However, I have noticed that this situation is changing and students are on courses that are more suited to their interests. Here in China we are moving to an increasingly Western model of higher education, with an increasing emphasis on student participation and seminar-style classes.
What has your experience abroad brought to your teaching and research in China?
Whilst I was in the US I received excellent training and was able to develop a very strong scientific background. I left China as a young graduate with very little English, but was able to develop my English language and communication skills to a high level.
Working overseas and collaborating with international academics has brought a different dimension to my work and broadened my perspective. All this helped when I applied for my senior position at Huazhong Agricultural University.
I love working in this research environment as it is exciting and stimulating. The challenges for successful crop production are greater than in other countries. For example, here in China farmers expect to grow 2-3 crops a year in one field. The cropping intensity here is greater than anywhere else in the world. The government pressures are also different to those in other countries. All these factors combine to making my job both very different to anything I have experienced before and at the same time very enjoyable.

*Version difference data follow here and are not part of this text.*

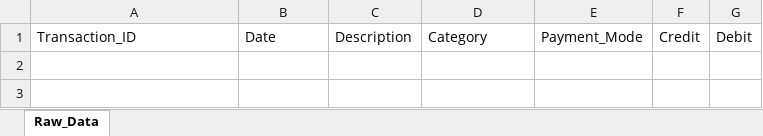
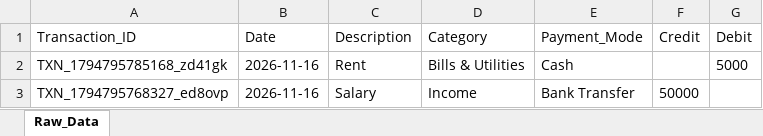
Before and after one commit to Lasya504/traceon, an Excel workbook: Traceon_Transactions.xlsx, sheet Raw_Data, drawn as a sheet; values as stored, in another font and other column widths than the file's, no borders; the diff names each change by its address in the sheet, - before the commit and + after, or states it on an @@ line.

Commit message:
fix: ensure excel spreadsheet stores and exports all transactions without service worker caching

```diff
--- a/Traceon_Transactions.xlsx (sheet Raw_Data)
+++ b/Traceon_Transactions.xlsx (sheet Raw_Data)
+row 2: TXN_1794795785168_zd41gk | 2026-11-16 | Rent | Bills & Utilities | Cash |  | 5000
+row 3: TXN_1794795768327_ed8ovp | 2026-11-16 | Salary | Income | Bank Transfer | 50000
```
Also changed, not shown: 3 other files.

Shaobing in a Rice Field
What do you enjoy most about your job in China?
Teaching is also a very rewarding aspect of the job. I really enjoy working with students who are excited about the subject, and it is encouraging to follow their progress.
What advice have you got for other academics who may want to work or return to China?
- Try to find a suitable university where your expertise is needed. This involves careful research
- You will need a strong publication record before you come back. This is how you will be judged. More prestigious journals have better impact
- Be prepared for an adjustment in your ways of working.
In addition I have found the high level air pollution here has required some adjustment. The university is part of a city with 8 million residents and the fumes from cars and building construction are considerable.
What are the top three reasons you chose to work in your current institution?
- The university has several world-class agricultural scientists who are responsible for an excellent academic atmosphere on this campus
- The administrative staff here are very friendly and helpful and do their utmost to support scientists and professors
- My home town is near the university.